    Unfamiliar with your shear but is there not an adjustment available for clearance?

  6. #16
    Join Date
    Aug 2009
    Posts
    6,565

    Default

    No, not on these.

    JL....

  7. #17
    Join Date
    Apr 2017
    Location
    Kelowna BC
    Posts
    2,565

    Default

    Instead of punching holes, cut U shape out for the bolts.. try curved small scissors. .

  8. #18
    Join Date
    Jan 2003
    Posts
    4,012

    Default

    Photochemical Etching/Milling.................

    If it's worth it to you. I've had very small, flat stainless parts made this way. You submit photo art, they lay it out on a sheet. Pricing based on sheet size only, not on details of the pieces made.

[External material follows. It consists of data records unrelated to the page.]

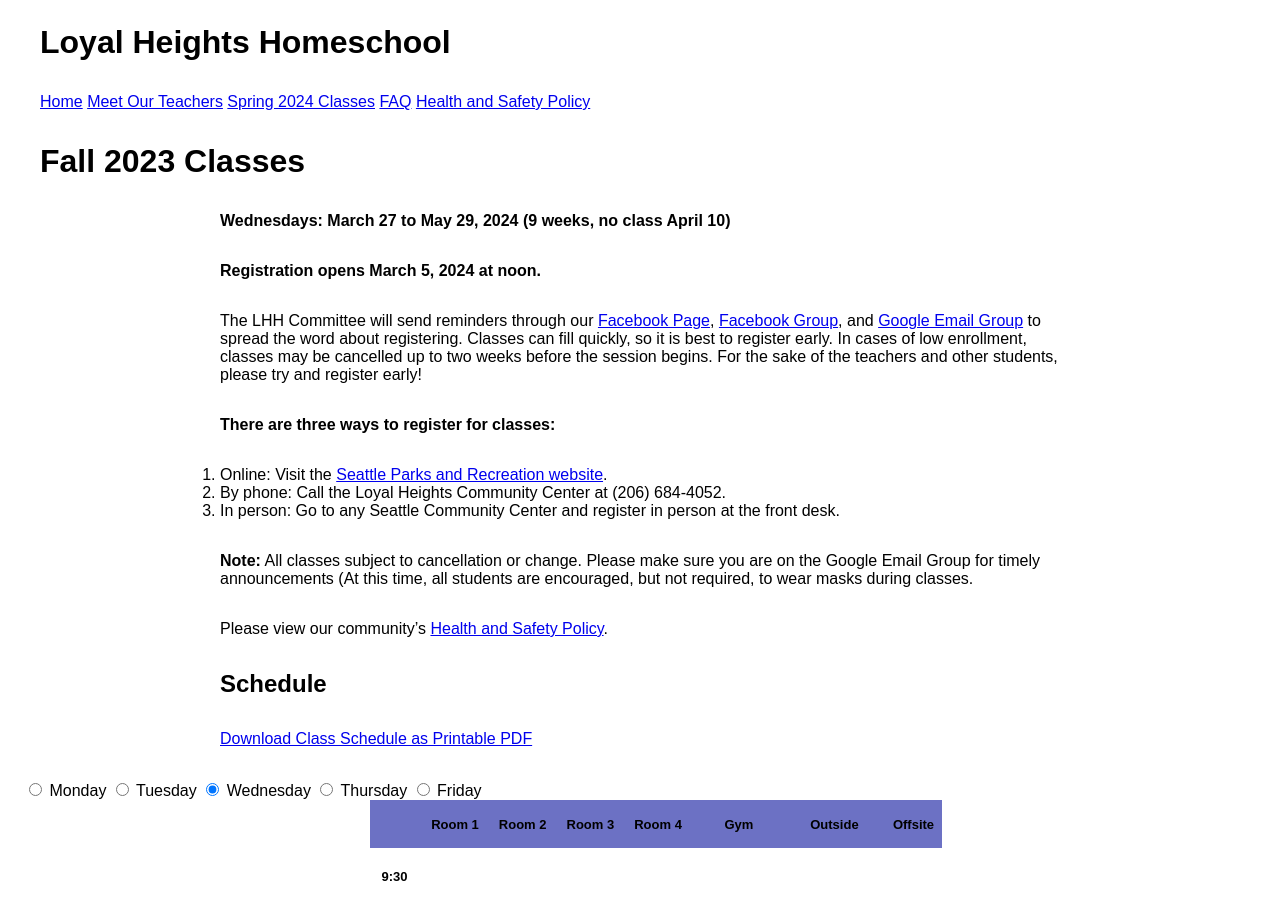
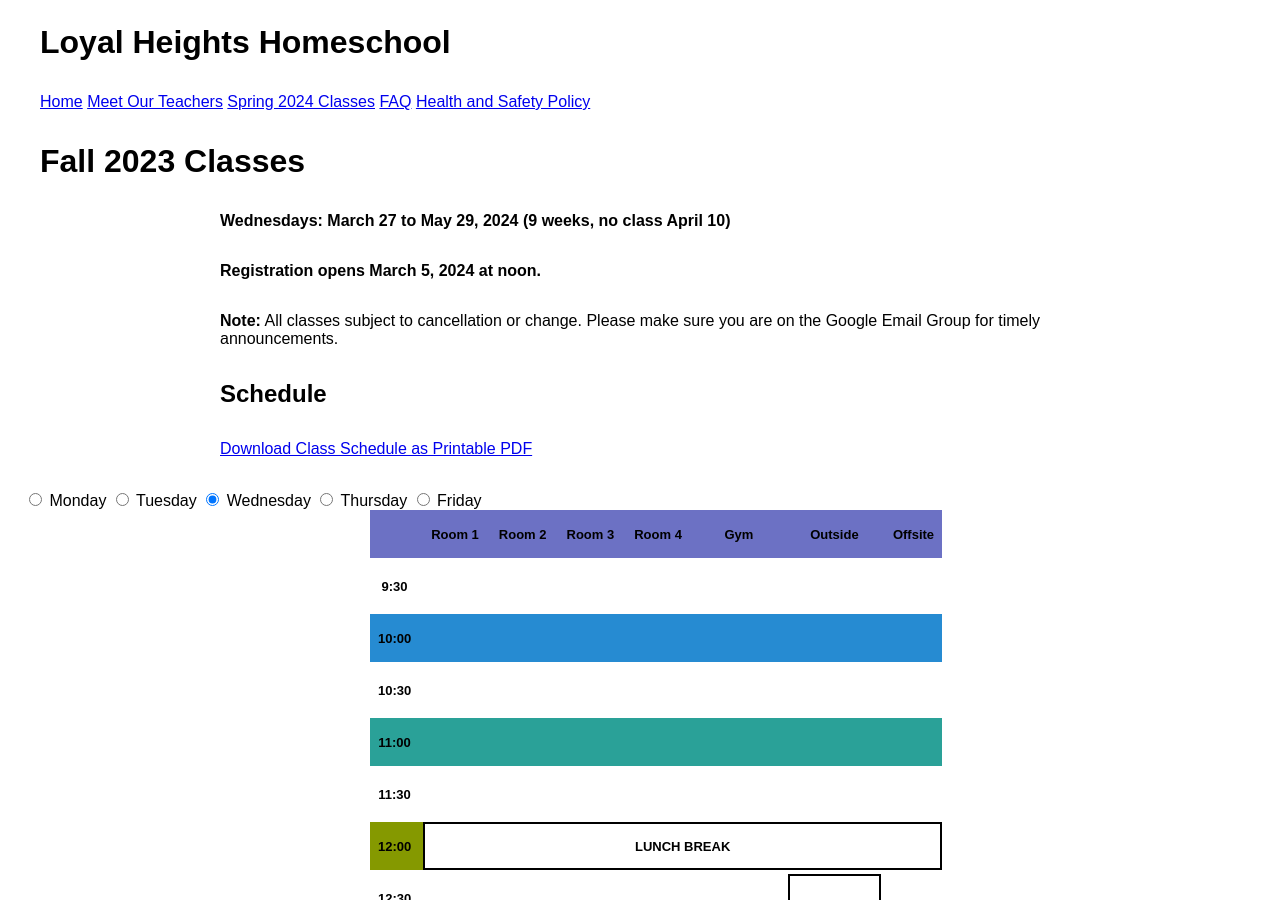
Before and after one commit to loyalheightshomeschool/loyalheightshomeschool.github.io, a Jekyll site: the page built from _quarters/fall-2023-classes.html, in a window 1280 px wide and 900 px high. Built offline with Jekyll 4.4.1, drawn with Linux system fonts in a browser that asks for light colours.

Commit message:
Update quarter.html

```diff
--- a/_layouts/quarter.html
+++ b/_layouts/quarter.html
@@ -5,19 +5,7 @@ layout: default
 
 <p><strong>Registration opens {{ page.register }} at noon.</strong></p>
 
-<p>The LHH Committee will send reminders through our <a rel="noreferrer noopener" target="_blank" href="https://www.facebook.com/loyalheightshomeschool">Facebook Page</a>, <a rel="noreferrer noopener" target="_blank" href="https://www.facebook.com/groups/687483054658790">Facebook Group</a>, and <a rel="noreferrer noopener" target="_blank" href="https://groups.google.com/g/loyalheightshomeschool">Google Email Group</a> to spread the word about registering. Classes can fill quickly, so it is best to register early. In cases of low enrollment, classes may be cancelled up to two weeks before the session begins. For the sake of the teachers and other students, please try and register early!</p>
-
-<p><strong>There are three ways to register for classes:</strong></p>
-
-<ol>
-<li>Online: Visit the <a rel="noreferrer noopener" target="_blank" href="https://anc.apm.activecommunities.com/seattle/activity/search?activity_select_param=2&amp;activity_keyword=homeschool&amp;viewMode=list">Seattle Parks and Recreation website</a>.</li>
-<li>By phone: Call the Loyal Heights Community Center at (206) 684-4052.</li>
-<li>In person: Go to any Seattle Community Center and register in person at the front desk.</li>
-</ol>
-
-<p><strong>Note:</strong> All classes subject to cancellation or change. Please make sure you are on the Google Email Group for timely announcements (At this time, all students are encouraged, but not required, to wear masks during classes.</p>
-
-<p>Please view our community’s <a href="{% link health-and-safety-policy.md %}">Health and Safety Policy</a>.</p>
+<p><strong>Note:</strong> All classes subject to cancellation or change. Please make sure you are on the Google Email Group for timely announcements.</p>
 
 <h2>Schedule</h2>
 
```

  9. #19
    Join Date
    Jan 2003
    Location
    Atascosa County, Texas
    Posts
    8,156

    Default

    I've never seen a sheer like that but guessing it's a single use design. Perhaps HVAC ducting tin or aluminum roof drain/spout stock. Do the blades come together in a scissor action or just drop-down parallel? If parallel, it's for really thin stock. Maybe even paper/cardboard.

  10. #20
    Join Date
    Aug 2009
    Posts
    6,565

    Default

    Yes, the blades come together in a shearing action. The lower blade is parallel to the table, the upper blade is set at an angle from left to right.
    If they came together parallel it wouldn't be a shear, it would be a chop. The amount of force needed to cut would be off the charts.

    JL.............

Posting Permissions

  • You may not post new threads
  • You may not post replies
  • You may not post attachments
  • You may not edit your posts
  •